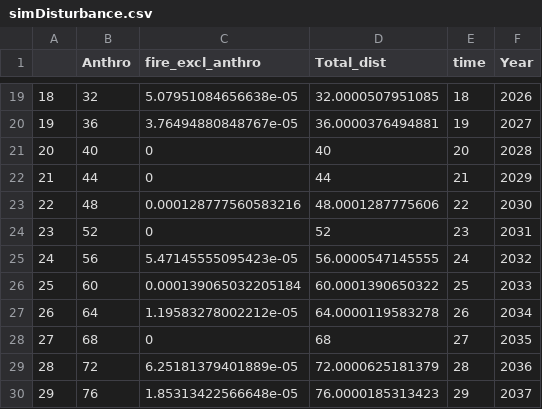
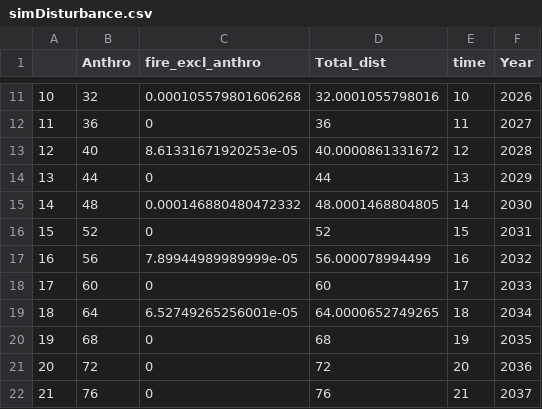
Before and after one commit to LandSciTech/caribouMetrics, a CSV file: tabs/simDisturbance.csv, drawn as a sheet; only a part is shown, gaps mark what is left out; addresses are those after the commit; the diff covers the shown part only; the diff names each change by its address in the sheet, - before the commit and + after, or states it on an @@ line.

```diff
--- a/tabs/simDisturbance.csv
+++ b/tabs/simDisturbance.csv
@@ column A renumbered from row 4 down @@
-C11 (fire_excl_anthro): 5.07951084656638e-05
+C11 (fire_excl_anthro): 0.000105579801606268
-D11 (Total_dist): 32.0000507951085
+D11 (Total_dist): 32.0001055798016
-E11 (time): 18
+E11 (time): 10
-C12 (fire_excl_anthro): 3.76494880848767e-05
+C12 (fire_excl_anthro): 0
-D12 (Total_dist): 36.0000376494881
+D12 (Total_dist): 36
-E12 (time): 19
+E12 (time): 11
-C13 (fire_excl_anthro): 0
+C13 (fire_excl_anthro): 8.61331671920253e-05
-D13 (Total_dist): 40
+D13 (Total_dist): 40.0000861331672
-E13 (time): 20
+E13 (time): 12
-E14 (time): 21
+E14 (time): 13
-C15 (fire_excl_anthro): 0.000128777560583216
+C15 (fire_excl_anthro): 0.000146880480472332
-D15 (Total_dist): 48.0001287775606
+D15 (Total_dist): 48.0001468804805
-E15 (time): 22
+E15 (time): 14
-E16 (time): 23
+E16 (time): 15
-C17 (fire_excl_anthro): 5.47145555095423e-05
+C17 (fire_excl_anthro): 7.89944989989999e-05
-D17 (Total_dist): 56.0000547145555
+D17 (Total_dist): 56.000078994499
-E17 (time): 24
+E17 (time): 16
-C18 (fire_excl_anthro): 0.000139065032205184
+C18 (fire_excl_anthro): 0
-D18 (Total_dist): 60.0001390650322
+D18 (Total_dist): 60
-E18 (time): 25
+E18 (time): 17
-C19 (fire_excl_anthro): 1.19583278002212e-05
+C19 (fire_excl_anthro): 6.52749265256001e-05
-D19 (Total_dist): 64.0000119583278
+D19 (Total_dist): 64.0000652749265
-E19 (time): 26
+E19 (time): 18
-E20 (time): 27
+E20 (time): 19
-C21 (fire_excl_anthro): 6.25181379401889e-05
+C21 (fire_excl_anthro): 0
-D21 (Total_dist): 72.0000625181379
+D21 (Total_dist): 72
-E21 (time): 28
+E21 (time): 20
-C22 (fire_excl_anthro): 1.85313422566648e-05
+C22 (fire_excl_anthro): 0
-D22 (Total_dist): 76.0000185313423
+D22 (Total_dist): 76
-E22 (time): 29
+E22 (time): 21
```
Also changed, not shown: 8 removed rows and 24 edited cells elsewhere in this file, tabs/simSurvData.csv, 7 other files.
┄┄┄┄┄┄┄┄┄┄┄┄┄┄┄┄┄┄┄┄
◆ **To do**
Although the records contain pictures, return only their text, exactly as written.

◆ **Exercise output**
Before and after one commit to LandSciTech/caribouMetrics, a CSV file: tabs/simDisturbance.csv, drawn as a sheet; only a part is shown, gaps mark what is left out; addresses are those after the commit; the diff covers the shown part only; the diff names each change by its address in the sheet, - before the commit and + after, or states it on an @@ line.

```diff
--- a/tabs/simDisturbance.csv
+++ b/tabs/simDisturbance.csv
@@ column A renumbered from row 4 down @@
-C11 (fire_excl_anthro): 5.07951084656638e-05
+C11 (fire_excl_anthro): 0.000105579801606268
-D11 (Total_dist): 32.0000507951085
+D11 (Total_dist): 32.0001055798016
-E11 (time): 18
+E11 (time): 10
-C12 (fire_excl_anthro): 3.76494880848767e-05
+C12 (fire_excl_anthro): 0
-D12 (Total_dist): 36.0000376494881
+D12 (Total_dist): 36
-E12 (time): 19
+E12 (time): 11
-C13 (fire_excl_anthro): 0
+C13 (fire_excl_anthro): 8.61331671920253e-05
-D13 (Total_dist): 40
+D13 (Total_dist): 40.0000861331672
-E13 (time): 20
+E13 (time): 12
-E14 (time): 21
+E14 (time): 13
-C15 (fire_excl_anthro): 0.000128777560583216
+C15 (fire_excl_anthro): 0.000146880480472332
-D15 (Total_dist): 48.0001287775606
+D15 (Total_dist): 48.0001468804805
-E15 (time): 22
+E15 (time): 14
-E16 (time): 23
+E16 (time): 15
-C17 (fire_excl_anthro): 5.47145555095423e-05
+C17 (fire_excl_anthro): 7.89944989989999e-05
-D17 (Total_dist): 56.0000547145555
+D17 (Total_dist): 56.000078994499
-E17 (time): 24
+E17 (time): 16
-C18 (fire_excl_anthro): 0.000139065032205184
+C18 (fire_excl_anthro): 0
-D18 (Total_dist): 60.0001390650322
+D18 (Total_dist): 60
-E18 (time): 25
+E18 (time): 17
-C19 (fire_excl_anthro): 1.19583278002212e-05
+C19 (fire_excl_anthro): 6.52749265256001e-05
-D19 (Total_dist): 64.0000119583278
+D19 (Total_dist): 64.0000652749265
-E19 (time): 26
+E19 (time): 18
-E20 (time): 27
+E20 (time): 19
-C21 (fire_excl_anthro): 6.25181379401889e-05
+C21 (fire_excl_anthro): 0
-D21 (Total_dist): 72.0000625181379
+D21 (Total_dist): 72
-E21 (time): 28
+E21 (time): 20
-C22 (fire_excl_anthro): 1.85313422566648e-05
+C22 (fire_excl_anthro): 0
-D22 (Total_dist): 76.0000185313423
+D22 (Total_dist): 76
-E22 (time): 29
+E22 (time): 21
```
Also changed, not shown: 8 removed rows and 24 edited cells elsewhere in this file, tabs/simSurvData.csv, 7 other files.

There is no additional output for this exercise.